Picture a recovering alcoholic falling off the wagon. First he says he can handle a few drinks. Then, when his inebriation can't be denied, he insists it's only a temporary lapse. But eventually he turns mean. "What's so great about being sober?" he growls, reaching for another bottle.
As a drunk is to alcohol, the Bush administration is to budget deficits.
During the 2000 campaign George W. Bush often pledged to maintain fiscal responsibility. Right up to the passage of the 2001 tax cut his people said they could cut taxes, pay for new programs like prescription drug coverage, and still pay off most of the federal government's debt.

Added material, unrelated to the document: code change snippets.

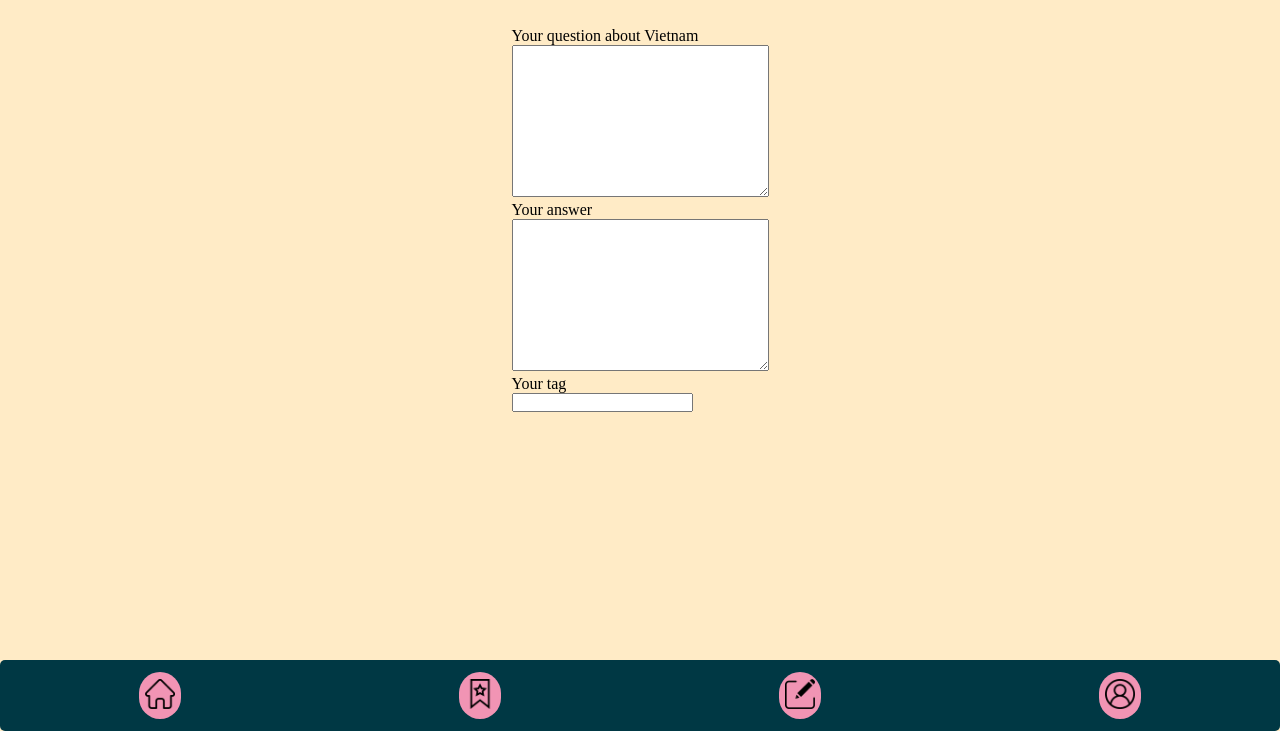
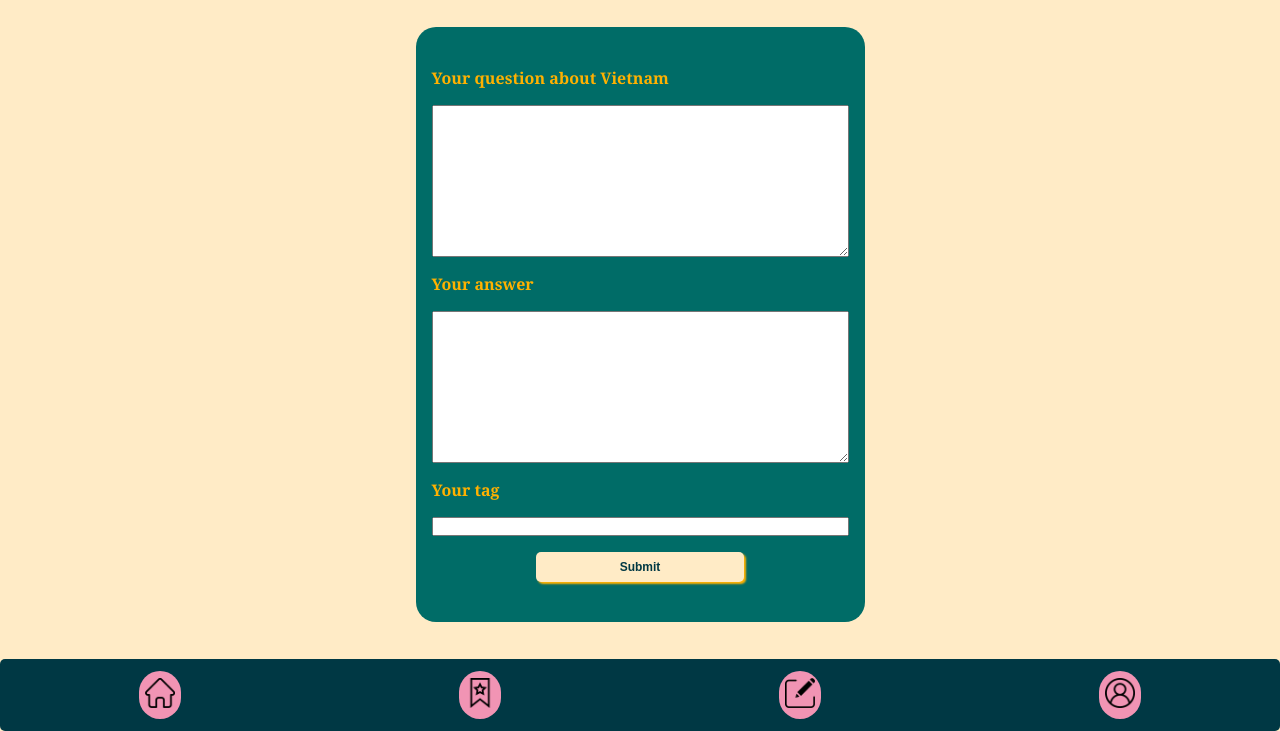
Before and after one commit to itsTHL/tina-quiz-app, a plain HTML site: page form.html in a window 1280 px wide. Shown: the part 69-800 px from the top of the page. Drawn offline with Linux system fonts and the light colour scheme.

Commit message:
style form

```diff
--- a/css/style.css
+++ b/css/style.css
@@ -19,6 +19,7 @@ body {
   background-color: var(--primary-light-color);
   margin: 0 auto;
   position: relative;
+  font-family: Cambria, Cochin, Georgia, Times, "Times New Roman", serif;
 }
 
 h1 {
@@ -103,6 +104,23 @@ button.show-answer:hover {
   --> need to understand fully later! */
   overflow-y: auto;
   max-height: calc(100vh - 70px);
+}
+
+.form {
+  background-color: var(--secondary-dark-color);
+  border-radius: var(--border-radius-big);
+  padding: 1.5rem 1rem;
+  color: var(--secondary-medium-color);
+  font-weight: bolder;
+}
+
+.form > * {
+  display: block;
+  margin: 1rem auto;
+}
+
+.form > input {
+  width: 100%;
 }
 
 .profile-main > * {
--- a/form.html
+++ b/form.html
@@ -10,25 +10,24 @@
   <body>
     <header class="header"><h1>Add Questions | Vietnam-Quiz</h1></header>
     <main class="form-main">
-      <form action="">
-        <label for="your-question">Your question about Vietnam</label><br />
+      <form action="" class="form">
+        <label for="your-question">Your question about Vietnam</label>
         <textarea
           name="your-question"
           id="your-question"
-          cols="30"
+          cols="50"
           rows="10"
-        ></textarea
-        ><br />
-        <label for="your-answer">Your answer</label><br />
+        ></textarea>
+        <label for="your-answer">Your answer</label>
         <textarea
           name="your-answer"
           id="your-answer"
-          cols="30"
+          cols="50"
           rows="10"
-        ></textarea
-        ><br />
-        <label for="your-tag">Your tag</label><br />
+        ></textarea>
+        <label for="your-tag">Your tag</label>
         <input type="text" name="your-tag" />
+        <button type="submit">Submit</button>
       </form>
     </main>
     <footer class="footer">
```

As soon as the bill passed, those rosy budget projections fell apart. Then came Sept. 11. "Lucky me, I hit the trifecta," declared Mr. Bush, claiming — falsely — to have said during the campaign that his budget promises didn't apply in the event of recession, war or national emergency. But until this week officials insisted the deficit was temporary.
Now the budget director, Mitch Daniels, has admitted the obvious: The federal government faces the prospect of large deficits as far as the eye can see. And sure enough, the drunk has turned mean. As the administration reaches for another bottle — another long-term tax cut for the affluent — its officials sullenly denounce the "fixation" on budget deficits, dismissing it as nonsensical "Rubinomics." (So much, by the way, for the war on terror as an excuse for deficits. "What did you do in the war, daddy?" asks Ronald Brownstein in The Los Angeles Times. "I got a big tax cut, and passed the bill on to you.")
Economics aside, the administration's ever-changing rationale for tax cuts says a lot about its character. If the Bush team never cared about deficits, Mr. Bush's promises of fiscal responsibility were dishonest. On the other hand, if administration officials didn't decide that deficits are O.K. until that belief became convenient, that suggests that they're tough talkers who make excuses when confronted with real problems. That's a scary thought; is this the kind of administration that would, say, call North Korea names and talk about pre-emptive war, but back down and offer aid when the country actually threatens to restart its nuclear program? Nah, couldn't happen.
The administration's top economist certainly changed his mind about deficits very late in the game. Glenn Hubbard, chairman of the Council of Economic Advisers, recently denied that deficits raise interest rates and depress private investments. Yet Mr. Hubbard is also the author of an economics textbook; as Berkeley's J. Bradford DeLong points out on his influential Web site, the 2002 edition of that textbook explains how, yes, deficits raise interest rates and depress private investment.
There's a reason Mr. Hubbard used to worry about deficits. When the government sells bonds it competes with private borrowers. By the usual rules of economics, this competition should, other things equal, drive interest rates higher and investment lower. There are exceptions to economic rules, but someone who suddenly discovers such an exception at the precise moment his political masters need a cover story isn't credible.
Will this alcoholic eventually go back on the wagon? Not for a while; he has too many enablers. The Congressional Budget Office will soon start using "dynamic scoring" to assess proposed tax cuts — that is, it will build in the supply-side assumption that tax cuts raise the economy's growth rate, and therefore generate indirect revenue gains that offset the direct revenue losses. In the past, budget officials have opposed this practice, because it's so easy to slide from objective analysis into wishful thinking. With Republicans controlling both the White House and Congress, does anyone doubt that future C.B.O. analyses will take a very favorable view of big tax cuts for rich people?
It's O.K. to run a deficit during a recession, as long as the deficit is clearly temporary. But both the numbers and the administration's search for excuses tell us that there's nothing temporary about the red ink. On the contrary, we'll probably be on a deficit bender until the baby boomers retire — and then it will get much worse.
Trust me: we're going to miss Rubinomics. Maybe not today, and maybe not tomorrow, but soon, and for the rest of our lives.
Originally published in The New York Times, 1.17.03